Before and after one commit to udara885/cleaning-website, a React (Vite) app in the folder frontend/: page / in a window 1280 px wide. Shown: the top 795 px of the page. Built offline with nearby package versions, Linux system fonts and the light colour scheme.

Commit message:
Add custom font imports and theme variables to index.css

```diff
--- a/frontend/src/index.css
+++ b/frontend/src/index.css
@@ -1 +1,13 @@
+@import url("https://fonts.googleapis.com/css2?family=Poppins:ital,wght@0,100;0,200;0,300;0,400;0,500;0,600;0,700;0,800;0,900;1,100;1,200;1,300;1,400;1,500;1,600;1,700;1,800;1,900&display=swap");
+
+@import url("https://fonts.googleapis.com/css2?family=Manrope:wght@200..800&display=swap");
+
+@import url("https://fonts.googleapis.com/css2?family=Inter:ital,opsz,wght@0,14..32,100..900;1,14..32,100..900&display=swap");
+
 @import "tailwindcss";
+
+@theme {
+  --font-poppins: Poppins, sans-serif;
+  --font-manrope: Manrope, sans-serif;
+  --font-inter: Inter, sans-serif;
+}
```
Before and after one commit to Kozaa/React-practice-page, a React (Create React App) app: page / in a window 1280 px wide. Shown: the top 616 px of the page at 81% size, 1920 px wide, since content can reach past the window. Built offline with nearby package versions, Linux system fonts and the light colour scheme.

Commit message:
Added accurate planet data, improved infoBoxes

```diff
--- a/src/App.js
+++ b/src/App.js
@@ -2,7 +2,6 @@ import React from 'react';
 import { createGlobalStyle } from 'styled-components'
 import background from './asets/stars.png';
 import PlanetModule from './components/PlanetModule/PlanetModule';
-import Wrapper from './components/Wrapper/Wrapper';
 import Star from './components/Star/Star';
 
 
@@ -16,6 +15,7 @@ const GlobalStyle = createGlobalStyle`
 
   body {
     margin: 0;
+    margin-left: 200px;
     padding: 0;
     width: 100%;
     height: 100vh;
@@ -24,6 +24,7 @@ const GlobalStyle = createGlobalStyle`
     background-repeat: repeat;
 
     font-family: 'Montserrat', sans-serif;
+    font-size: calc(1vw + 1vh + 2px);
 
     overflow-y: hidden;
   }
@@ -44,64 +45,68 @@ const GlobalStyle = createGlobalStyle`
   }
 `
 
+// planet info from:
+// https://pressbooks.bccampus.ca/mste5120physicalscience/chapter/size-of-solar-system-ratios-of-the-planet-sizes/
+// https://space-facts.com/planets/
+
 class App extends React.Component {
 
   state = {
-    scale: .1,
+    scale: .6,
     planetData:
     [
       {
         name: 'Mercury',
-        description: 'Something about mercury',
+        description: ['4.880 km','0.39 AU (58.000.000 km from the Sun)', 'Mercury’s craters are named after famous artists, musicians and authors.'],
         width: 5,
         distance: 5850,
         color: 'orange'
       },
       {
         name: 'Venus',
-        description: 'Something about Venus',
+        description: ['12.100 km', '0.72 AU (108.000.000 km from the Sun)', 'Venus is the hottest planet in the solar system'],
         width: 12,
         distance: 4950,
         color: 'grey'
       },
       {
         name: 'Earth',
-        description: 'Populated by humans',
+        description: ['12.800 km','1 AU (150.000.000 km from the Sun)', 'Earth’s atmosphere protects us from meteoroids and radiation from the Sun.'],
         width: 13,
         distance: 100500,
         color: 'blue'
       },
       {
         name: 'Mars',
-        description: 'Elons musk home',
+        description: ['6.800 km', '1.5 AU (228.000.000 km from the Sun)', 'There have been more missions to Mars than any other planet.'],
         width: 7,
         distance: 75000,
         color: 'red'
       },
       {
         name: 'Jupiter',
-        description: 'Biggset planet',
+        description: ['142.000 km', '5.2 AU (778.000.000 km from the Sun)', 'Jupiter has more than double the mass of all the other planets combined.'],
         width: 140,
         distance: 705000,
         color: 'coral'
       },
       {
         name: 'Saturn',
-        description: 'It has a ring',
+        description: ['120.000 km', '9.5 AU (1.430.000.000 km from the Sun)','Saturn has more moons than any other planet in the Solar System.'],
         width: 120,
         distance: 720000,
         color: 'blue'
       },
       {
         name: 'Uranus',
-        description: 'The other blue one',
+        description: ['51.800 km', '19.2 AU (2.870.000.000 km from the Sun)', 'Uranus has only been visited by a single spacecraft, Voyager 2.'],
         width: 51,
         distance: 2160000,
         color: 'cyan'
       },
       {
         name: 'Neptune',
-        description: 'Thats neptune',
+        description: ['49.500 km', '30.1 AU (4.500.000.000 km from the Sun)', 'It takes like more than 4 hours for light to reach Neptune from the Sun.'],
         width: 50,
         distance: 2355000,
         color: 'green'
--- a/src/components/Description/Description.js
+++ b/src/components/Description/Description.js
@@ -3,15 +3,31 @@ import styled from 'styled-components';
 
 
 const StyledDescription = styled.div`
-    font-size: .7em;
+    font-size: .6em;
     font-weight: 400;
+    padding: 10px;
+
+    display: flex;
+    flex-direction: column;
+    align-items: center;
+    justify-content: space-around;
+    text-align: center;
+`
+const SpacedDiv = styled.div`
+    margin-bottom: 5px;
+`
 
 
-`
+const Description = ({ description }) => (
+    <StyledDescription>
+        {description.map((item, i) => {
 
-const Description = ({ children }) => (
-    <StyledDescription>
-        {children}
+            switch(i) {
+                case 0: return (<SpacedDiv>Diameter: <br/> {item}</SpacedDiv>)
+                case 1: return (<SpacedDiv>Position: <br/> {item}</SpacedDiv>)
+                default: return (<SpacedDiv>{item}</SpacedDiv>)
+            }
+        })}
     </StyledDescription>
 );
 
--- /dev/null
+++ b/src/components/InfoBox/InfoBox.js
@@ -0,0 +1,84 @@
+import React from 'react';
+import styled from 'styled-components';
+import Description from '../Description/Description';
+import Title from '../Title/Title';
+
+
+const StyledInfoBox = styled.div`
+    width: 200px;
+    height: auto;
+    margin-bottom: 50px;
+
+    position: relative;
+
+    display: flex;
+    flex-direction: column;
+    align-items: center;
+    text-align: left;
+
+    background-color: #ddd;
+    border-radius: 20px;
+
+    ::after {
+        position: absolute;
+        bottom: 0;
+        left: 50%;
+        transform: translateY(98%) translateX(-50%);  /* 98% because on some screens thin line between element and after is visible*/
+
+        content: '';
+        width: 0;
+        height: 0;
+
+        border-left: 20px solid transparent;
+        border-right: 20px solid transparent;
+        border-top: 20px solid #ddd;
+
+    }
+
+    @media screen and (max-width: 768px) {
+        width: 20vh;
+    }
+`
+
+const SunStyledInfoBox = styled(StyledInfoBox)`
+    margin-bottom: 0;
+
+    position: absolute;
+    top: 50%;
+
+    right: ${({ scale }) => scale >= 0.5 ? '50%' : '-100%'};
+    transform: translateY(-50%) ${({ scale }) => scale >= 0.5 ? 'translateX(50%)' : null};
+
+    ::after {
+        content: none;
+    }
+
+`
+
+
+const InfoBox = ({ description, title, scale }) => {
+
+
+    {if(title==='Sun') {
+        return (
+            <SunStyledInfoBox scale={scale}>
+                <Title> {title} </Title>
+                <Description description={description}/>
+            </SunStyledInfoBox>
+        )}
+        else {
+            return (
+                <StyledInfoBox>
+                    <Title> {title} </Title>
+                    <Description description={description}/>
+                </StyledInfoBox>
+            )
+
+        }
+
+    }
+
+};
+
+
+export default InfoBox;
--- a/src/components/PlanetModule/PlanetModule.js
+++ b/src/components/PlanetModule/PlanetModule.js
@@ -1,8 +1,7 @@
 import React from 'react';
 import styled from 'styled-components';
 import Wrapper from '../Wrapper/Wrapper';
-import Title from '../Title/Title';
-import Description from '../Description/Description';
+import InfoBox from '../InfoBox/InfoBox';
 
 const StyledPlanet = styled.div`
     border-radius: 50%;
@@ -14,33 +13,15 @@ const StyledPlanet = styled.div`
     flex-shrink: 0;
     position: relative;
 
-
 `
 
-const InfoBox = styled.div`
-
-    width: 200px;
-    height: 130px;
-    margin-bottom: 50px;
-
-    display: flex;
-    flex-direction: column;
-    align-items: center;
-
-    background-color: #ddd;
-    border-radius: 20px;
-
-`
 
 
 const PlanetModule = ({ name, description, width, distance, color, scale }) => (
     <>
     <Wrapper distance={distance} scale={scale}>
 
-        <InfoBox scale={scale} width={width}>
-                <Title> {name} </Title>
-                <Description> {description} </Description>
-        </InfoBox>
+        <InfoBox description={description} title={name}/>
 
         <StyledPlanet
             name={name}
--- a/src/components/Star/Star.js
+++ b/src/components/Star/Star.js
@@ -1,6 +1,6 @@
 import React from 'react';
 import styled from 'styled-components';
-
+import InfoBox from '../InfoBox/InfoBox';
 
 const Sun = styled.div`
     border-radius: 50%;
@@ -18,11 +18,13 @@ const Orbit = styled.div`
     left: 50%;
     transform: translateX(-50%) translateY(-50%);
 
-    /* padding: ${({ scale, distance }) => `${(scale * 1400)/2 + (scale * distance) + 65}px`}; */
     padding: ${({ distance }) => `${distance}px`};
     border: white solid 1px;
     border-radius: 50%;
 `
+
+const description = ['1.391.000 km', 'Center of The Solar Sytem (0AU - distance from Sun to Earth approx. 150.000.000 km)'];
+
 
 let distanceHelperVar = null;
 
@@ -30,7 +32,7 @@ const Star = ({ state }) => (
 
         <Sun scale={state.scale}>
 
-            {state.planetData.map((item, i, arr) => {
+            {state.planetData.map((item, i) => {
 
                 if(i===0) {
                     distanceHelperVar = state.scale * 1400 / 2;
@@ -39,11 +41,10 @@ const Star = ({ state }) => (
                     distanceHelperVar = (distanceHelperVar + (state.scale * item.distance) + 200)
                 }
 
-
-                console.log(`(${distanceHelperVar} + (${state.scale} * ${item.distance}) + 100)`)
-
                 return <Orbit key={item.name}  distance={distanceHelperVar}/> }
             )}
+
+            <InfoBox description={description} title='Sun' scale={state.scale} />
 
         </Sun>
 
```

» BRIEF
Filter the listing above for the string "Inter" and copy every matching line.

» EXERCISE ANSWER
+@import url("https://fonts.googleapis.com/css2?family=Inter:ital,opsz,wght@0,14..32,100..900;1,14..32,100..900&display=swap");
+  --font-inter: Inter, sans-serif;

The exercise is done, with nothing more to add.